GOAL OF THE EXERCISE:
All lines in the records that carry the string "height" are to be shown.

Web page revision data:
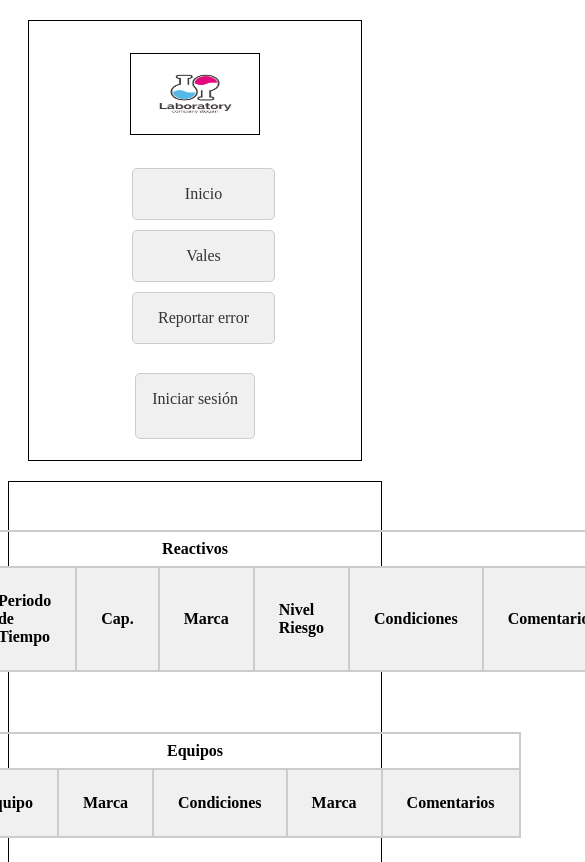
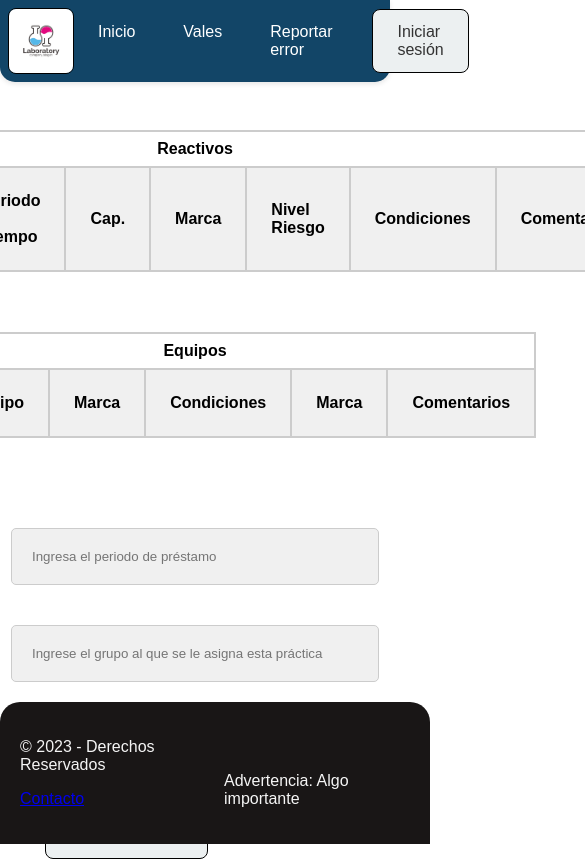
Before and after one commit to JesusDella/proyecto_ads, a plain HTML site: page laboratorio-bio/prestamo.html in a window 390 px wide. Shown: the top 862 px of the page, 585 px wide, since content can reach past the window. Drawn offline with Linux system fonts and the light colour scheme.

Commit message:
Add files via upload

```diff
--- a/laboratorio-bio/estilos/estilo_bienvenida.css
+++ b/laboratorio-bio/estilos/estilo_bienvenida.css
@@ -1,42 +1,126 @@
-.flex-container {
-    display: flex;
+main {
+    max-width: 1200px;
+    margin: 0 auto;
+    padding: 2em;
 }
 
-main{
-    border: 1px solid #000;
-    padding: 1em;
+#inicio {
+    text-align: center;
+    margin-bottom: 1em;
+    color: #3e2d35;
 }
 
-main h1 {
-    text-align: center;
-    margin-bottom: 1em;
-    color: #333;
+
+.introduccion {
+    margin-top: 2em;
+    font-size: 1.2em;
+    line-height: 1.6;
+    text-align: justify;
 }
 
-.introduccion {
-    border: 1px solid #000;
-    padding: 1em;
+.introduccion p {
+    margin-bottom: 1em;
 }
 
-.reactivos {
-    display: block;
-    margin: 2rem;
+.caracteristicas {
+    margin-top: 1em;
 }
 
-.reactivos h4{
-    margin-bottom: 2rem;
+.caracteristicas h3 {
+    color: var(--color-primario);
+    margin-bottom: 0.5em;
 }
+
+.caracteristicas ul {
+    list-style: none;
+    padding: 0;
+}
+
+.caracteristicas li {
+    margin-bottom: 0.5em;
+}
+
+.razones {
+    margin-top: 1em;
+}
+
+.razones h3 {
+    color: var(--color-primario);
+    margin-bottom: 0.5em;
+}
+
+.razones ul {
+    list-style: none;
+    padding: 0;
+}
+
+.razones li {
+    margin-bottom: 0.5em;
+}
+
+
 
 
 .informacion {
     display: flex;
     justify-content: space-around;
+    flex-wrap: wrap;
     margin-top: 1rem;
-    border: 1px solid #000;
 }
 
-div img {
-    border: 1px solid #000;
-    width: 6em;
-    margin: 1em;
+.reactivos,
+.equipos {
+    flex: 1;
+    margin: 0 1em;
+    text-align: center;
+    border-radius: 10px;
+    background-color: #cfd8dc;
 }
+
+.reactivos h2,
+.equipos h2 {
+    color: #3e2d35;
+    margin-bottom: 1rem;
+}
+
+.informacion img {
+    border: 1px solid #ddd;
+    max-width: 100%;
+    height: auto;
+    margin: 1em 0;
+    border-radius: 10px;
+}
+
+.imagenes {
+    display: flex;
+    justify-content: space-around;
+    flex-wrap: wrap;
+}
+
+.imagenes img {
+    margin-bottom: 1em;
+}
+
+.reactivos,
+.equipos {
+    background-color: #cfd8dc;
+    border: 1px solid #7582d0;
+    padding: 1em;
+    margin-bottom: 1.5em;
+}
+
+.logo-container {
+    display: flex;
+    align-items: center;
+}
+
+#logo-text {
+    text-decoration: none;
+    color: #fff;
+    font-size: 1.5em;
+    margin-left: 0.5em;
+}
+
+#logo-text:hover {
+    text-decoration: underline;
+}
--- a/laboratorio-bio/estilos/estilo_general.css
+++ b/laboratorio-bio/estilos/estilo_general.css
@@ -1,17 +1,35 @@
+
+body {
+    font-family: 'Arial', sans-serif;
+    margin: 0;
+    padding: 0;
+}
+
+:root {
+    --color-primario: #124567;
+    --color-fondo: #ecf0f1;
+    --color-texto: #333;
+    --color-borde: #000;
+}
+
+
 header {
     display: flex;
-    justify-content: space-around;
-    margin: 20px;
-    border: 1px solid #000;
-    padding: 1em;
+    justify-content: space-between;
+    align-items: center;
+    padding: 0.5em;
+    background-color: var(--color-primario);
+    box-shadow: 0px 2px 5px rgba(0, 0, 0, 0.1);
+    border-radius: 0 0 15px 15px;
 }
 
 header img {
-    border: 1px solid #000;
-    width: 8em;
-    height: 5em;
-    margin-top: 1em;
+    border: 1px solid var(--color-borde);
+    width: 7em;
+    height: 4em;
+    border-radius: 8px;
 }
+
 
 .menu {
     display: flex;
@@ -19,123 +37,74 @@ header img {
 
 ul {
     list-style: none;
+    margin: 0;
+    padding: 0;
 }
 
-ul a{
-    display: inline-block;
-    padding: 1.5em;
-    margin: .5em;
-    height: auto;
-    text-decoration: none;
-    background-color: #f0f0f0;
-    color: #333;
-    border: 1px solid #ccc;
-    border-radius: 5px;
+ul li {
+    margin: 0 0.5em;
 }
 
 ul a {
     display: inline-block;
-    padding: 1.5em;
-    margin-bottom: 0;
+    padding: 0.5em 1em;
+    height: auto;
     text-decoration: none;
-    background-color: #f0f0f0;
-    color: #333;
-    border: 1px solid #ccc;
-    border-radius: 5px;
+    color: #fff;
+    border-radius: 8px;
+    transition: background-color 0.3s ease, color 0.3s ease;
 }
 
 ul a:hover {
-    background-color: #ddd;
+    background-color: #2980b9;
+    color: #fff;
 }
 
-#boton-iniciar-sesion {
+#boton-iniciar-sesion,
+.boton {
     display: inline-block;
-    padding: 1em;
-    margin-top: 1.5em;
-    height: 2em;
+    padding: 0.8em 1.5em;
+    margin-left: 1em;
+    height: auto;
     text-decoration: none;
-    background-color: #f0f0f0;
-    color: #333;
-    border: 1px solid #ccc;
-    border-radius: 5px;
+    background-color: var(--color-fondo);
+    color: var(--color-texto);
+    border: 1px solid var(--color-borde);
+    border-radius: 8px;
+    transition: background-color 0.3s ease;
 }
 
-#boton-iniciar-sesion:hover {
-    background-color: #ddd;
-}
-
-.boton {
-    display: inline-block;
-    padding: 1.5em;
-    margin-top: 1em;
-    margin-bottom: 2em;
-    text-decoration: none;
-    background-color: #f0f0f0;
-    color: #333;
-    border: 1px solid #ccc;
-    border-radius: 5px;
-    cursor: pointer;
-}
+#boton-iniciar-sesion:hover,
 .boton:hover {
     background-color: #ddd;
 }
-
-main{
-    border: 1px solid #000;
-    padding: 1em;
-    height: 30em;
+footer {
+    background-color: rgb(25, 22, 22);
+    color: whitesmoke;
+    padding: 20px;
+    text-align: left;
+    position: fixed;
+    bottom: 0;
+    left: 0;
+    width: 100%;
+    border-radius: 20px 20px 0 0;
+    z-index: 100;
+    display: flex;
+    justify-content: space-between;
+    align-items: flex-end; /* Alinea los elementos en la parte inferior */
 }
 
+.footer-info {
+    margin-bottom: 0; /* Elimina el espacio inferior en .footer-info */
+}
 
-footer {
+.emergency-info {
+    text-align: right;
+}
+body {
+    margin-bottom: 80px; /* Ajusta el margen inferior del cuerpo para evitar que el pie de página se solape con el contenido */
+}
+.footer-content {
     display: flex;
     justify-content: space-between;
-    align-items: center;
-    background-color: #f0f0f0;
-    padding: 1em;
-    border-top: 1px solid #ccc;
-    margin-top: 1em;
-    color: #333;
-    font-size: 1em;
 }
-
-
-
-@media screen and (max-width: 767px) {
-    header {
-        flex-direction: column;
-        align-items: center;
-        justify-content: center;
-    }
-
-    .menu {
-        display: inline;
-        justify-content: center;
-        align-items: center;
-        margin-top: 1.5em;
-    }
-
-    .menu a {
-        width: 80%;
-        padding: 1em;
-    }
-
-    header img {
-        width: 8em;
-        margin-bottom: 10px;
-    }
-
-    header a{
-        padding: .5em;
-        margin: 5px;
-        text-align: center;
-    }
-
-    footer {
-        flex-direction: column;
-        align-items: center;
-        justify-content: center;
-        border: 1px solid #000;
-        margin-top: 1em;
-    }
-}
--- a/laboratorio-bio/estilos/estilo_vale.css
+++ b/laboratorio-bio/estilos/estilo_vale.css
@@ -1,13 +1,22 @@
 .vales {
     display: flex;
-    justify-content: space-between;
+    flex-direction: column;
+    align-items: center;
+    margin-bottom: 20px;
 }
 
 .vales h3 {
-    border: 1px solid black;
+    border: 2px solid #ffffff;
     padding: 1em;
-    width: 6em;
+    width: 80%;
+    text-align: center;
+    margin: 0 auto;
 }
+
+.boton {
+    margin-top: 10px;
+}
+
 
 .llenado {
     display: flex;
```
Also changed, not shown: laboratorio-bio/html/index.html (added, +94 -0 lines), laboratorio-bio/html/nuevo_vale.html (added, +60 -0 lines), laboratorio-bio/html/prestamo.html (added, +96 -0 lines), laboratorio-bio/html/reportar.html (added, +60 -0 lines).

EXERCISE RESULT:
+    line-height: 1.6;
+    height: auto;
-    height: 5em;
+    height: 4em;
-    height: auto;
+    height: auto;
-    height: 2em;
+    height: auto;
-    height: 30em;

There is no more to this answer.